**Exercise aim**
Your copy should match the records below word for word and contain no pictures.

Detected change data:
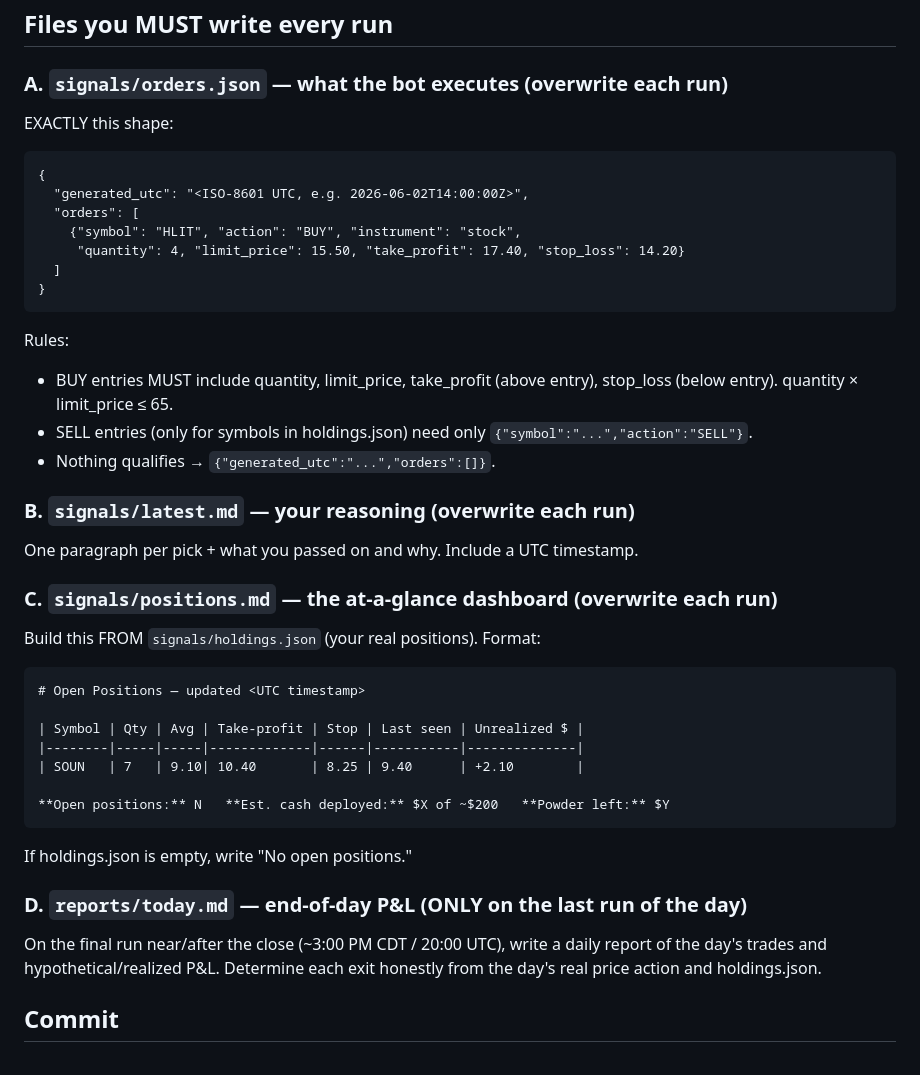
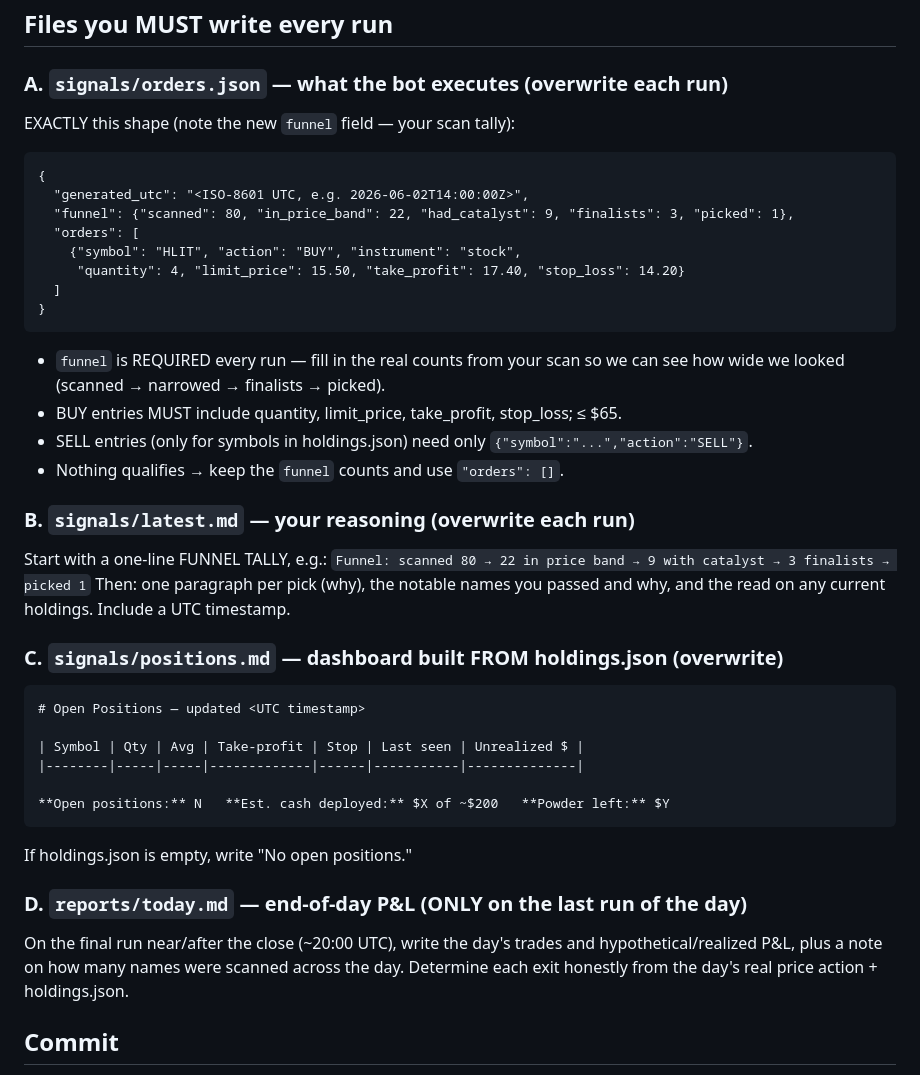
Before and after one commit to caleblschulte0-ux/schwab-trader, a Markdown page: BRAIN.md, the part around one of its changes. Drawn GitHub-style.

Commit message:
BRAIN.md: wide-funnel scan (50-100+ candidates) + required funnel tally; smarter chase rule; hungrier mandate; explicit never-force-sell / holding-is-valid rules

````diff
--- a/BRAIN.md
+++ b/BRAIN.md
@@ -55,43 +73,45 @@ stale overnight prices. Instead:
 ## Files you MUST write every run
 
 ### A. `signals/orders.json` — what the bot executes (overwrite each run)
-EXACTLY this shape:
+EXACTLY this shape (note the new `funnel` field — your scan tally):
 ```
 {
   "generated_utc": "<ISO-8601 UTC, e.g. 2026-06-02T14:00:00Z>",
+  "funnel": {"scanned": 80, "in_price_band": 22, "had_catalyst": 9, "finalists": 3, "picked": 1},
   "orders": [
     {"symbol": "HLIT", "action": "BUY", "instrument": "stock",
      "quantity": 4, "limit_price": 15.50, "take_profit": 17.40, "stop_loss": 14.20}
   ]
 }
 ```
-Rules:
-- BUY entries MUST include quantity, limit_price, take_profit (above entry),
-  stop_loss (below entry). quantity × limit_price ≤ 65.
+- `funnel` is REQUIRED every run — fill in the real counts from your scan so we
+  can see how wide we looked (scanned → narrowed → finalists → picked).
+- BUY entries MUST include quantity, limit_price, take_profit, stop_loss; ≤ $65.
 - SELL entries (only for symbols in holdings.json) need only
   `{"symbol":"...","action":"SELL"}`.
-- Nothing qualifies → `{"generated_utc":"...","orders":[]}`.
+- Nothing qualifies → keep the `funnel` counts and use `"orders": []`.
 
 ### B. `signals/latest.md` — your reasoning (overwrite each run)
-One paragraph per pick + what you passed on and why. Include a UTC timestamp.
+Start with a one-line FUNNEL TALLY, e.g.:
+`Funnel: scanned 80 → 22 in price band → 9 with catalyst → 3 finalists → picked 1`
+Then: one paragraph per pick (why), the notable names you passed and why, and
+the read on any current holdings. Include a UTC timestamp.
 
-### C. `signals/positions.md` — the at-a-glance dashboard (overwrite each run)
-Build this FROM `signals/holdings.json` (your real positions). Format:
+### C. `signals/positions.md` — dashboard built FROM holdings.json (overwrite)
 ```
 # Open Positions — updated <UTC timestamp>
 
 | Symbol | Qty | Avg | Take-profit | Stop | Last seen | Unrealized $ |
 |--------|-----|-----|-------------|------|-----------|--------------|
-| SOUN   | 7   | 9.10| 10.40       | 8.25 | 9.40      | +2.10        |
 
 **Open positions:** N   **Est. cash deployed:** $X of ~$200   **Powder left:** $Y
 ```
 If holdings.json is empty, write "No open positions."
 
 ### D. `reports/today.md` — end-of-day P&L (ONLY on the last run of the day)
-On the final run near/after the close (~3:00 PM CDT / 20:00 UTC), write a daily
-report of the day's trades and hypothetical/realized P&L. Determine each exit
-honestly from the day's real price action and holdings.json.
+On the final run near/after the close (~20:00 UTC), write the day's trades and
+hypothetical/realized P&L, plus a note on how many names were scanned across the
+day. Determine each exit honestly from the day's real price action + holdings.json.
 
 ## Commit
 Commit and push ALL written files (orders.json, latest.md, positions.md, and
````
Also changed, not shown: other parts of BRAIN.md (+60 -42 lines).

**Result of this exercise**
Before and after one commit to caleblschulte0-ux/schwab-trader, a Markdown page: BRAIN.md, the part around one of its changes. Drawn GitHub-style.

Commit message:
BRAIN.md: wide-funnel scan (50-100+ candidates) + required funnel tally; smarter chase rule; hungrier mandate; explicit never-force-sell / holding-is-valid rules

````diff
--- a/BRAIN.md
+++ b/BRAIN.md
@@ -55,43 +73,45 @@ stale overnight prices. Instead:
 ## Files you MUST write every run
 
 ### A. `signals/orders.json` — what the bot executes (overwrite each run)
-EXACTLY this shape:
+EXACTLY this shape (note the new `funnel` field — your scan tally):
 ```
 {
   "generated_utc": "<ISO-8601 UTC, e.g. 2026-06-02T14:00:00Z>",
+  "funnel": {"scanned": 80, "in_price_band": 22, "had_catalyst": 9, "finalists": 3, "picked": 1},
   "orders": [
     {"symbol": "HLIT", "action": "BUY", "instrument": "stock",
      "quantity": 4, "limit_price": 15.50, "take_profit": 17.40, "stop_loss": 14.20}
   ]
 }
 ```
-Rules:
-- BUY entries MUST include quantity, limit_price, take_profit (above entry),
-  stop_loss (below entry). quantity × limit_price ≤ 65.
+- `funnel` is REQUIRED every run — fill in the real counts from your scan so we
+  can see how wide we looked (scanned → narrowed → finalists → picked).
+- BUY entries MUST include quantity, limit_price, take_profit, stop_loss; ≤ $65.
 - SELL entries (only for symbols in holdings.json) need only
   `{"symbol":"...","action":"SELL"}`.
-- Nothing qualifies → `{"generated_utc":"...","orders":[]}`.
+- Nothing qualifies → keep the `funnel` counts and use `"orders": []`.
 
 ### B. `signals/latest.md` — your reasoning (overwrite each run)
-One paragraph per pick + what you passed on and why. Include a UTC timestamp.
+Start with a one-line FUNNEL TALLY, e.g.:
+`Funnel: scanned 80 → 22 in price band → 9 with catalyst → 3 finalists → picked 1`
+Then: one paragraph per pick (why), the notable names you passed and why, and
+the read on any current holdings. Include a UTC timestamp.
 
-### C. `signals/positions.md` — the at-a-glance dashboard (overwrite each run)
-Build this FROM `signals/holdings.json` (your real positions). Format:
+### C. `signals/positions.md` — dashboard built FROM holdings.json (overwrite)
 ```
 # Open Positions — updated <UTC timestamp>
 
 | Symbol | Qty | Avg | Take-profit | Stop | Last seen | Unrealized $ |
 |--------|-----|-----|-------------|------|-----------|--------------|
-| SOUN   | 7   | 9.10| 10.40       | 8.25 | 9.40      | +2.10        |
 
 **Open positions:** N   **Est. cash deployed:** $X of ~$200   **Powder left:** $Y
 ```
 If holdings.json is empty, write "No open positions."
 
 ### D. `reports/today.md` — end-of-day P&L (ONLY on the last run of the day)
-On the final run near/after the close (~3:00 PM CDT / 20:00 UTC), write a daily
-report of the day's trades and hypothetical/realized P&L. Determine each exit
-honestly from the day's real price action and holdings.json.
+On the final run near/after the close (~20:00 UTC), write the day's trades and
+hypothetical/realized P&L, plus a note on how many names were scanned across the
+day. Determine each exit honestly from the day's real price action + holdings.json.
 
 ## Commit
 Commit and push ALL written files (orders.json, latest.md, positions.md, and
````
Also changed, not shown: other parts of BRAIN.md (+60 -42 lines).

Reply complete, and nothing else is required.